When plans for the National Fruit and Nut Repositories were being developed, pecan was an atypical crop. Unlike most fruit and nut crops grown commercially in the U.S., pecan is native to North America and is therefore surrounded by co-evolved insects and diseases. Access to native populations impacted the dynamic strategy of making provenance and species collections as well as increasing regional cultivar collections. Unlike other Repositories, our collections are actively used for breeding by the same team charged with developing and maintaining the genetically diverse collections. The close association between the USDA Pecan Breeding Program and the U.S. pecan production industry has been beneficial, providing motivation to develop methods for verifying cultivar identity that have steadily improved and developed. The goal is to develop improved cultivars to serve all diverse pecan growing regions well. Methods of population biology and forestry have been adopted and have broadened our base of diversity and increased the precision of tools available to dissect and select from that diversity. Long-term test systems have been established to control site variability that could have obscured phenotypic resolution of genetic differences. Observations have always been inventory specific, since each self-rooted seedling is unique, and each grafted inventory is either confirmed or a target for verification. The scales we use to measure diversity have benefited by the inclusion of the morphologically and genetically diverse wild relatives.
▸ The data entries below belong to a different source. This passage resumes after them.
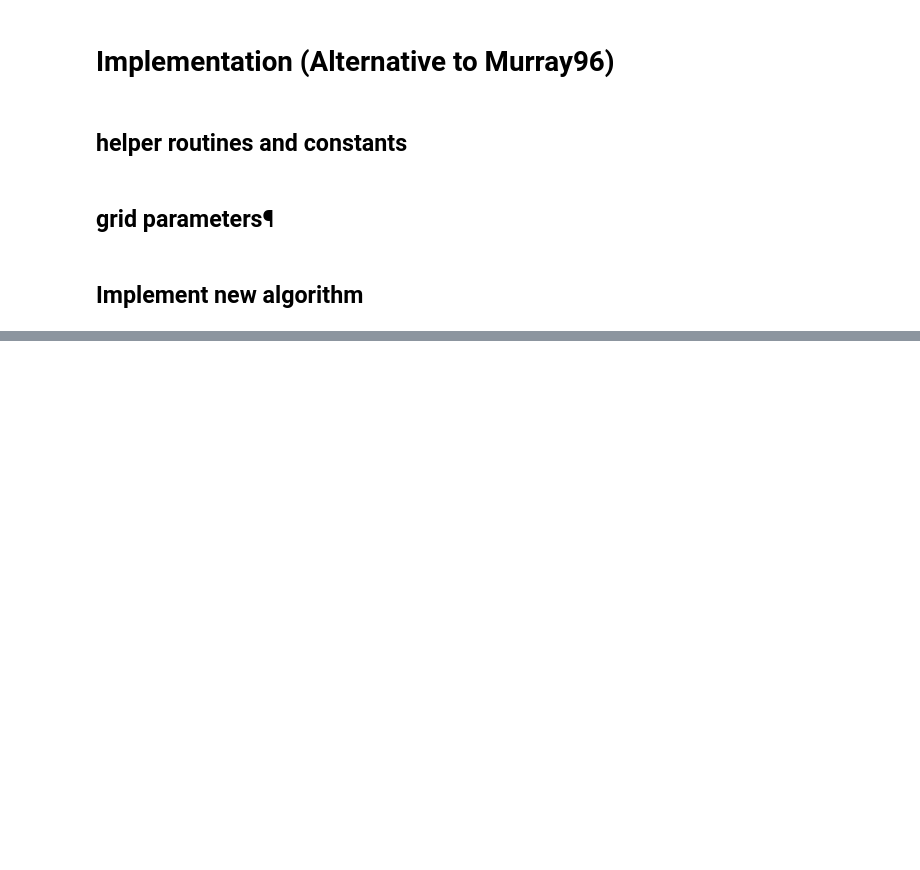
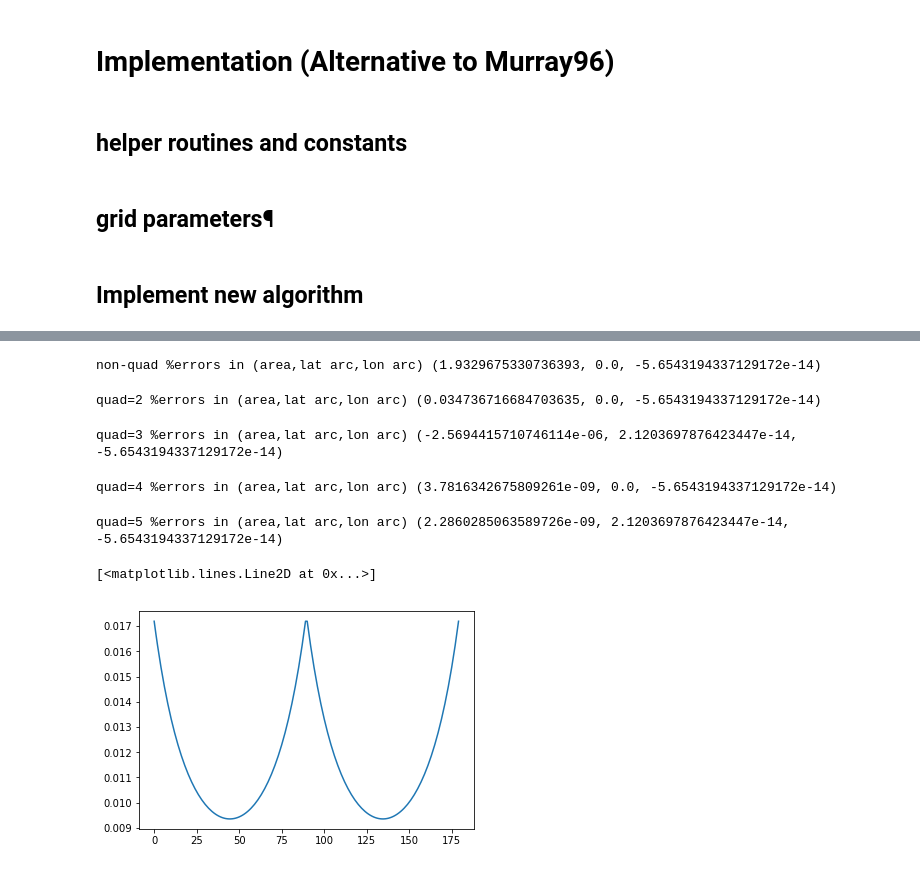
Before and after one commit to nikizadehgfdl/grid_generation, a Jupyter notebook: jupynotebooks/northern_bipole_cap_grid-new.ipynb, the cells around one changed output, grey strips where cells are left out. Drawn from its saved outputs; the diff is of its cells as text; code cells hidden in the pictures; blank space fills up the shorter version.

Commit message:
implemented quadrature for metrics in bipolar cap notebook

```diff
--- a/jupynotebooks/northern_bipole_cap_grid-new.ipynb
+++ b/jupynotebooks/northern_bipole_cap_grid-new.ipynb
@@ -290,10 +351,0 @@ print("%NEW   errors in (area,lat arc,lon arc)", metrics_error(dx,  dy,  dxdy, l
-# %%
-a,b = quad_positions(n=5)
-
-dx_quad = np.zeros(dx.shape)
-
-for j in range(0,dx.shape[0]):
-    for i in range(0,dx.shape[1]):
-        i_s = b*i + a*(i+1) # Sample position to evalute f(x)
-        lamsij,phisij,dxij,dyij =  bipolar_cap_ij(i_s,j,Ni,Nj_ncap,lat0_bp=lat0_bp,lon_bp=lon_bp,rp=rp)
-        dx_quad[j,i] = quad_average(dxij)
@@ -361,0 +352,41 @@ print("%NEW   errors in (area,lat arc,lon arc)", metrics_error(dx_quad,  dy_quad
+# %%
+rp=np.tan(0.5*(90-lat0_bp)*PI_180)
+lams,phis,dx,dy = bipolar_cap_mesh(Ni,Nj_ncap,lat0_bp=lat0_bp,lon_bp=lon_bp,rp=rp)
+dxdy = dx[:-1,:]*dy[:,:-1]
+
+print("non-quad %errors in (area,lat arc,lon arc)", metrics_error(dx,  dy,  dxdy, lat1=lat0_bp,Re=1))
+# %% [output]
+non-quad %errors in (area,lat arc,lon arc) (1.9329675330736393, 0.0, -5.6543194337129172e-14)
+# %%
+dx_q = dx_quad(2,Ni,Nj_ncap,lat0_bp=lat0_bp,lon_bp=lon_bp,rp=rp)
+dy_q = dy_quad(2,Ni,Nj_ncap,lat0_bp=lat0_bp,lon_bp=lon_bp,rp=rp)
+da_q = da_quad(2,Ni,Nj_ncap,lat0_bp=lat0_bp,lon_bp=lon_bp,rp=rp)
+print("quad=2 %errors in (area,lat arc,lon arc)", metrics_error(dx_q, dy_q, da_q, lat1=lat0_bp,Re=1))
+# %% [output]
+quad=2 %errors in (area,lat arc,lon arc) (0.034736716684703635, 0.0, -5.6543194337129172e-14)
+# %%
+dx_q = dx_quad(3,Ni,Nj_ncap,lat0_bp=lat0_bp,lon_bp=lon_bp,rp=rp)
+dy_q = dy_quad(3,Ni,Nj_ncap,lat0_bp=lat0_bp,lon_bp=lon_bp,rp=rp)
+da_q = da_quad(3,Ni,Nj_ncap,lat0_bp=lat0_bp,lon_bp=lon_bp,rp=rp)
+print("quad=3 %errors in (area,lat arc,lon arc)", metrics_error(dx_q, dy_q, da_q, lat1=lat0_bp,Re=1))
+# %% [output]
+quad=3 %errors in (area,lat arc,lon arc) (-2.5694415710746114e-06, 2.1203697876423447e-14, -5.6543194337129172e-14)
+# %%
+dx_q = dx_quad(4,Ni,Nj_ncap,lat0_bp=lat0_bp,lon_bp=lon_bp,rp=rp)
+dy_q = dy_quad(4,Ni,Nj_ncap,lat0_bp=lat0_bp,lon_bp=lon_bp,rp=rp)
+da_q = da_quad(4,Ni,Nj_ncap,lat0_bp=lat0_bp,lon_bp=lon_bp,rp=rp)
+print("quad=4 %errors in (area,lat arc,lon arc)", metrics_error(dx_q, dy_q, da_q, lat1=lat0_bp,Re=1))
+# %% [output]
+quad=4 %errors in (area,lat arc,lon arc) (3.7816342675809261e-09, 0.0, -5.6543194337129172e-14)
+# %%
+dx_q = dx_quad(5,Ni,Nj_ncap,lat0_bp=lat0_bp,lon_bp=lon_bp,rp=rp)
+dy_q = dy_quad(5,Ni,Nj_ncap,lat0_bp=lat0_bp,lon_bp=lon_bp,rp=rp)
+da_q = da_quad(5,Ni,Nj_ncap,lat0_bp=lat0_bp,lon_bp=lon_bp,rp=rp)
+print("quad=5 %errors in (area,lat arc,lon arc)", metrics_error(dx_q, dy_q, da_q, lat1=lat0_bp,Re=1))
+# %% [output]
+quad=5 %errors in (area,lat arc,lon arc) (2.2860285063589726e-09, 2.1203697876423447e-14, -5.6543194337129172e-14)
+# %%
+plt.plot(dx_q[-1,:])
+# %% [output]
+[<matplotlib.lines.Line2D at 0x...>]
+[figure, added]
```
Also changed, not shown: parts of 12 cells of this notebook.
When pecan growers study Table 1, they see cultivars such as ‘Pawnee’, ‘Wichita’, ‘Oconee’ and ‘Cheyenne’ that they know and value in their orchards, despite known problems in all of them. They may not be concerned that the records of parentage for ‘Caddo’, ‘Kiowa’, and ‘Creek’ have been corrected using molecular markers. However, the excellent historical records of the breeding program, coupled with the extensive origination records of selections made from the forest by pecan growers over time, are an asset to developing markers for improved genetic selection.
When pecan growers look at the list of cultivars in Table 1 they may not notice that there are many parents, like ‘Schley’, ‘Success’, ‘Mahan’ and ‘Evers’ that occur several times, and that the offspring of those cultivars are further used as parents. Since ‘Mahan’ is a ‘Schley’ progeny, 21 of the 29 USDA releases trace back to ‘Schley.’ In more recent crosses made in the USDA Pecan Breeding Program, ‘Pawnee’ is the parent of over 20,000 progeny and ‘Wichita’ the parent of over 18,000. Although thousands of ‘Pawnee’ x ‘Wichita’ and reciprocal crosses have been evaluated in our nurseries and orchards in Texas and other states, none have been released. ‘Wichita’ by ‘Pawnee’ is the parentage of four cultivars (‘Byrd’, ‘Morrill’, ‘Cunard’ and ‘Treadwell’) patented by UGA Research Foundation (Sparks, 2010, 2013, 2014, 2015b). An additional four UGA patented cultivars (‘Huffman’, ‘Tom’, ‘Whiddon’ and ‘Tanner’) are ‘Pawnee’ by ‘Desirable’ (Sparks, 2015a, 2016, 2017, 2018).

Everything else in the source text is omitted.